→ **YOUR GOAL**
Below are the records; tally the lines in them that include the word "left" and reply with the number alone.

Version difference data
==*==

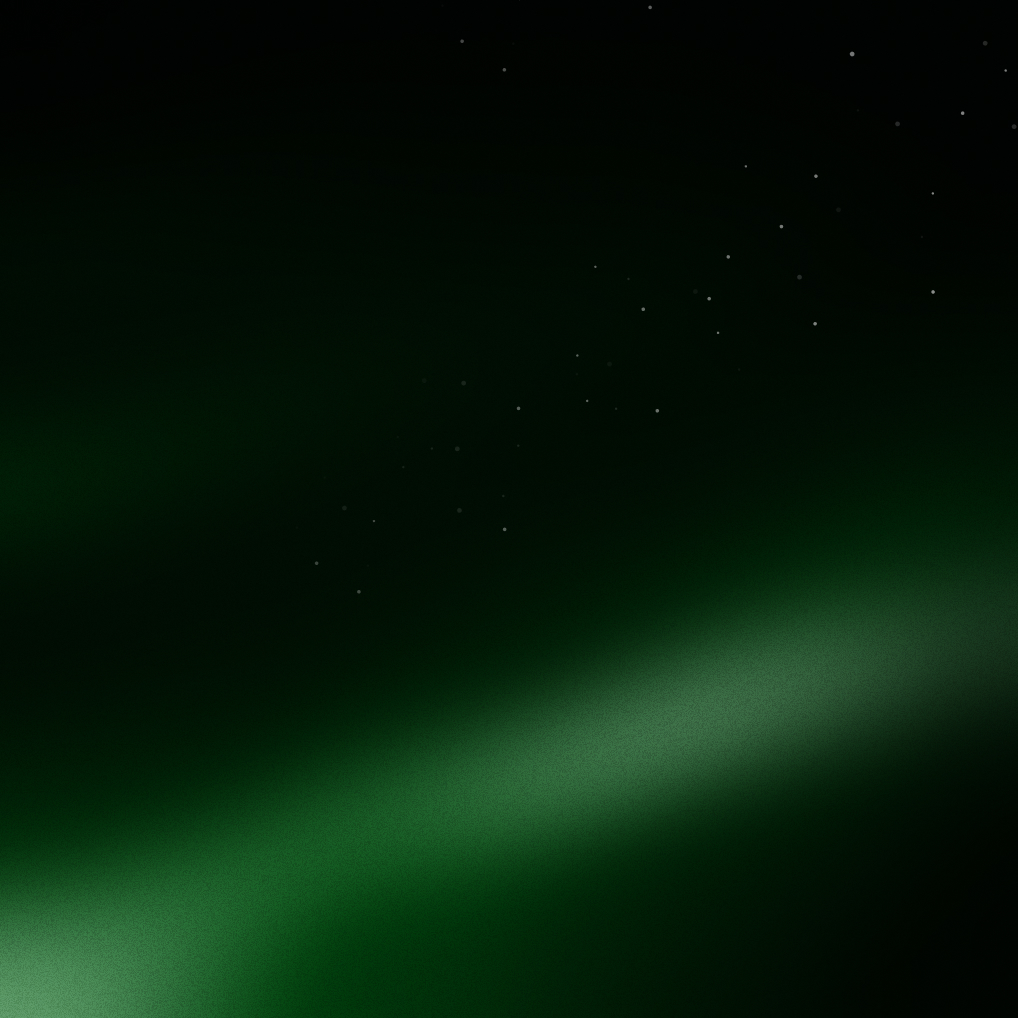
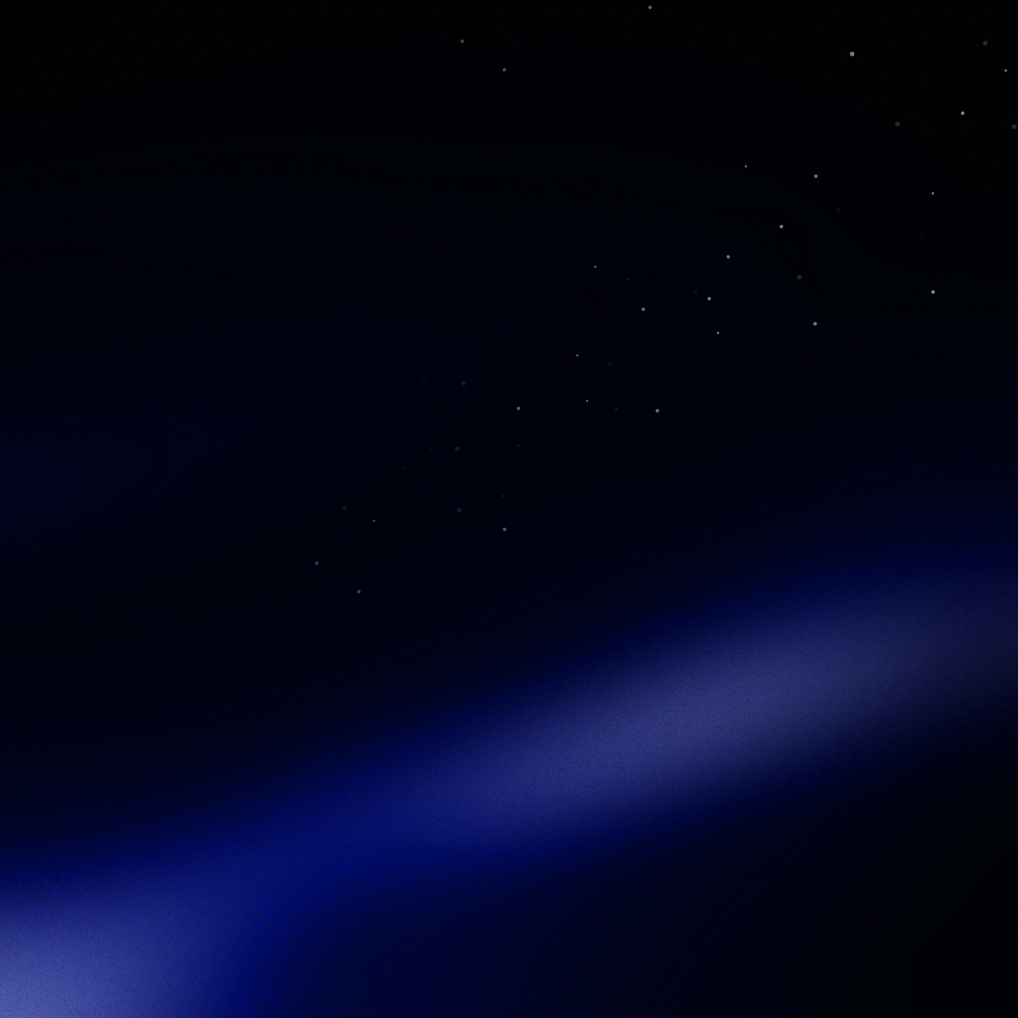
img fixes

Changed region(s): [[0.0, 0.4872, 1.0, 1.0], [0.0, 0.4263, 0.0914, 0.5177]]

diff --git a/index.html b/index.html
@@ -873,7 +873,7 @@
                         <div class="col-left mb-lg-0">
                             <div class="davies-video">
                                 <img src="assets/images/Profile_photo.webp" alt="Oleksandr Kukharyk" style="width: 100%; height: 100%; object-fit: cover; max-height: 666px; aspect-ratio: 0.8;">
-                                <div class="overlay v1"></div>
+                                <div style="position: absolute; bottom: 0; left: 0; right: 0; height: 35%; background: linear-gradient(to top, #000000 0%, rgba(0,0,0,0) 100%); pointer-events: none;"></div>
                             </div>
                         </div>
                     </div>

==*==

→ **OUTPUT FOR THIS EXERCISE**
2